## ASSIGNMENT:
From the records below, copy each line that has the word "Bearer" in it.

## SUPPLIED RECORDS:

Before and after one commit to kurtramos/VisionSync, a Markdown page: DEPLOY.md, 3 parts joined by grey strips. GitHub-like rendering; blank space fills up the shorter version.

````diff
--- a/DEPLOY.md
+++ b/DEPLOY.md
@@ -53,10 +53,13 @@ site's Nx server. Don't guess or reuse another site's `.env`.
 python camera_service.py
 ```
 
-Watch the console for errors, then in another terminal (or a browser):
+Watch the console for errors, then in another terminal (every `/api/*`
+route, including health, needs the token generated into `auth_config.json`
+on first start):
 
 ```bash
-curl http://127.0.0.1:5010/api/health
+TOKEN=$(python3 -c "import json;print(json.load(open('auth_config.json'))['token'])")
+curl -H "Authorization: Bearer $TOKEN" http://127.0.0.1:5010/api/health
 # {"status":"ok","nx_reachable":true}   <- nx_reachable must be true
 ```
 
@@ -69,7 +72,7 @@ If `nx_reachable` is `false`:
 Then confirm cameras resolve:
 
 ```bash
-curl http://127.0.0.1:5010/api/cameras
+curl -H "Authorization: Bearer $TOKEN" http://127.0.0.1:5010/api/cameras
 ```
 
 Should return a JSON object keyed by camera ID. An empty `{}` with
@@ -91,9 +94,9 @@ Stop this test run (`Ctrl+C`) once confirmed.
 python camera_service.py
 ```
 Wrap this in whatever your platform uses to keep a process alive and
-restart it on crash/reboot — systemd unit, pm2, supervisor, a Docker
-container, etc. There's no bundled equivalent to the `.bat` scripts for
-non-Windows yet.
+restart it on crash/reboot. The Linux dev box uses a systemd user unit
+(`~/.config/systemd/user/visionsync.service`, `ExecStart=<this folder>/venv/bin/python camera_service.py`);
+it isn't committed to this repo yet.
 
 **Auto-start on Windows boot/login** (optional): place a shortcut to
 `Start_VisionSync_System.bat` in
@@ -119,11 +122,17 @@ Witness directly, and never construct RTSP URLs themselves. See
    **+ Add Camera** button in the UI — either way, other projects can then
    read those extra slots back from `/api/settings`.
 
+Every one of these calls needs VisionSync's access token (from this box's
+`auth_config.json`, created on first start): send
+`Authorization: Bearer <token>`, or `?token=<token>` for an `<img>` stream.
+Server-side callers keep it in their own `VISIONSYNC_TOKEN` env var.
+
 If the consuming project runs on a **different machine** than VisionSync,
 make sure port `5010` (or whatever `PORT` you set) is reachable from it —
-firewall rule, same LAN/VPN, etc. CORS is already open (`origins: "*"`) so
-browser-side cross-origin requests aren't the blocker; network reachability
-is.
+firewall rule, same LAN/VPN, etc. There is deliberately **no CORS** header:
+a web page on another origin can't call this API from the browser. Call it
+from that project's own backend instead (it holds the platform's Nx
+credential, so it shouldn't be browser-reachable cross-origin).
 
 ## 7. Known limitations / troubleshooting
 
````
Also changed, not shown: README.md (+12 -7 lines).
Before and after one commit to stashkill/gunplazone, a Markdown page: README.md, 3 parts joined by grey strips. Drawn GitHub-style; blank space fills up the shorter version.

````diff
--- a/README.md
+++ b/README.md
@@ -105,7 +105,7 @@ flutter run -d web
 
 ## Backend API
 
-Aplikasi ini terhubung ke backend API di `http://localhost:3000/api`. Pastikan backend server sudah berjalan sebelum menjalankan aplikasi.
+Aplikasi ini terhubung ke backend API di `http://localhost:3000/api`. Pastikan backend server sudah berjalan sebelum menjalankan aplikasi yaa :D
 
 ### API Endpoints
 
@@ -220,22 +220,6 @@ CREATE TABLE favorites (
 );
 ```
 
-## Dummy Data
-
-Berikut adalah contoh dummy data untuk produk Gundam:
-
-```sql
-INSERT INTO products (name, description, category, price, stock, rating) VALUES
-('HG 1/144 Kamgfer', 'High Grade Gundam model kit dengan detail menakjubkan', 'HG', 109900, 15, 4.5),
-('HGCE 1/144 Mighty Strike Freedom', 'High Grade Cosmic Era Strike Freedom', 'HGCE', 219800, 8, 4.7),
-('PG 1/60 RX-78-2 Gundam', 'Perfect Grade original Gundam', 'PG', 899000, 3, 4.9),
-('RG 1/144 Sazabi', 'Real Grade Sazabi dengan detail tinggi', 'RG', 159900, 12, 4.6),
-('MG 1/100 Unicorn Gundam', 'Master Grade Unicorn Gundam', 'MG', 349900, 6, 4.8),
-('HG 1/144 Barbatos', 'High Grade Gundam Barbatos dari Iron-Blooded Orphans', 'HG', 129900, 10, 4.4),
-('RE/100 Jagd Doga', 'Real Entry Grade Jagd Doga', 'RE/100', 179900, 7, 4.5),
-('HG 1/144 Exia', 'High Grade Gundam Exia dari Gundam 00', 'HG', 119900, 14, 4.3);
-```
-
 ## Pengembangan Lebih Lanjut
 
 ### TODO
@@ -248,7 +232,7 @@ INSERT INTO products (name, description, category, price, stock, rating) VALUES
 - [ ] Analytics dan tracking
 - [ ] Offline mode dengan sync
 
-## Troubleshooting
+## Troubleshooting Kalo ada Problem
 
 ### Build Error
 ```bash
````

## ANSWER FOR THIS EXERCISE:
+curl -H "Authorization: Bearer $TOKEN" http://127.0.0.1:5010/api/health
+curl -H "Authorization: Bearer $TOKEN" http://127.0.0.1:5010/api/cameras
+`Authorization: Bearer <token>`, or `?token=<token>` for an `<img>` stream.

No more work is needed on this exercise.